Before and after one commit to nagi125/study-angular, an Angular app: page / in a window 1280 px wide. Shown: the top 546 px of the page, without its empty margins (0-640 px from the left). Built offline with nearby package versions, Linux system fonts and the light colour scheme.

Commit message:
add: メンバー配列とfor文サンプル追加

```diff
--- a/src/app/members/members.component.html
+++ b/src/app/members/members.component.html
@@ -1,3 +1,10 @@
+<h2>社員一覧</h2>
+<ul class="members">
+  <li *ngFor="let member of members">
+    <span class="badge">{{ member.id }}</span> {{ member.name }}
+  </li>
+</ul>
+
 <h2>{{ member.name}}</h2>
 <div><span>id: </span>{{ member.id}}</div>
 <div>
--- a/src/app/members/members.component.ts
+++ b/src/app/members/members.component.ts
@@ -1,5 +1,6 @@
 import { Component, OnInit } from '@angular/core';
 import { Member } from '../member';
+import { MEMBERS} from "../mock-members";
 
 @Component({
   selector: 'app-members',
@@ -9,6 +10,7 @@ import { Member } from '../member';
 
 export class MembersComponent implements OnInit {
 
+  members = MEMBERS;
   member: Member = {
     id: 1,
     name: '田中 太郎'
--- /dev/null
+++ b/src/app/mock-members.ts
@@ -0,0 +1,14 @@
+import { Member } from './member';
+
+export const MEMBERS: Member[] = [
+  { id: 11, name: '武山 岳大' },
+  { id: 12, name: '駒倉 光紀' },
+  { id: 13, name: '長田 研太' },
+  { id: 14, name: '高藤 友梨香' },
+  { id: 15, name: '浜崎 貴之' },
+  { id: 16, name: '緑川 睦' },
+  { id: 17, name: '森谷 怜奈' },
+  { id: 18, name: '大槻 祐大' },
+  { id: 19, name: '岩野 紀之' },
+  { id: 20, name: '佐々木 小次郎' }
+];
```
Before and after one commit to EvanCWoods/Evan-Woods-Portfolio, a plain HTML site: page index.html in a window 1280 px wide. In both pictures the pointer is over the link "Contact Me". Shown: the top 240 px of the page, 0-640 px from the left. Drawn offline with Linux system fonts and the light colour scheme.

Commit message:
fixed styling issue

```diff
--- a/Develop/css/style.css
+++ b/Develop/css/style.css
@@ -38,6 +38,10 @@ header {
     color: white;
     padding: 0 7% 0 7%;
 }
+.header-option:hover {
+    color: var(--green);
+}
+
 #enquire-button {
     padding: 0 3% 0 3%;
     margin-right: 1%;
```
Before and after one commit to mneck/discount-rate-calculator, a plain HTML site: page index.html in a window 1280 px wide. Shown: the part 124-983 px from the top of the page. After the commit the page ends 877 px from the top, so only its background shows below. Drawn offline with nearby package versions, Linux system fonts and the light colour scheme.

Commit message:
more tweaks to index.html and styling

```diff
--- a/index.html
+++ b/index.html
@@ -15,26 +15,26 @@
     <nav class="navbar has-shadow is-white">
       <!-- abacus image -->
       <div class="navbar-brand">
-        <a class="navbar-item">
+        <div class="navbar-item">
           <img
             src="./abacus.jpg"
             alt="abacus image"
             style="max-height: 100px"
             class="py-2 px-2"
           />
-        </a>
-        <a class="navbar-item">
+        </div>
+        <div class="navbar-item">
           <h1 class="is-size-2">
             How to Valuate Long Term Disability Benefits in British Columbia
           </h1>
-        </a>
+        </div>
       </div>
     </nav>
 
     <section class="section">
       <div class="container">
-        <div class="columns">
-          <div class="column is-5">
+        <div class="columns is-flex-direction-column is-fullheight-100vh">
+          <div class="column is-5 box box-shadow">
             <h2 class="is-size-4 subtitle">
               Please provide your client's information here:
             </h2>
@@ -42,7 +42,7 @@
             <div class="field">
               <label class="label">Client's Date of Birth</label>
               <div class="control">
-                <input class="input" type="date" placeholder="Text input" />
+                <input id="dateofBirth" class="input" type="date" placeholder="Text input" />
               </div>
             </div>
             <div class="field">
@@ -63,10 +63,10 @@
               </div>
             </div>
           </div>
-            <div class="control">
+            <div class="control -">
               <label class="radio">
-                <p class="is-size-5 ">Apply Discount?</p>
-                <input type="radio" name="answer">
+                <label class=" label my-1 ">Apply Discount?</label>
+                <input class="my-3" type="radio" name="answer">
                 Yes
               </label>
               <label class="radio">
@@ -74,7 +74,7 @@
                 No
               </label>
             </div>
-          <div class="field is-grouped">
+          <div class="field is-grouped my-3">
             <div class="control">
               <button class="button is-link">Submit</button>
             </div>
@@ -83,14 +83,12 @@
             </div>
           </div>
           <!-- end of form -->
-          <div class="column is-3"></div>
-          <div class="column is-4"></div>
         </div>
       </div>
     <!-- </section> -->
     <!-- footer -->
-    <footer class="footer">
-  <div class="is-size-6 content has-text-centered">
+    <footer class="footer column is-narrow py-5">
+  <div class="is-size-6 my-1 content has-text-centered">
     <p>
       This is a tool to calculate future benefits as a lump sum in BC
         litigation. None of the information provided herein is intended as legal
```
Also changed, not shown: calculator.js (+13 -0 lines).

#### [What the exercise asks]
Review the entries above and return every line where "footer" appears.

#### [Answer to this exercise]
     <!-- footer -->
-    <footer class="footer">
+    <footer class="footer column is-narrow py-5">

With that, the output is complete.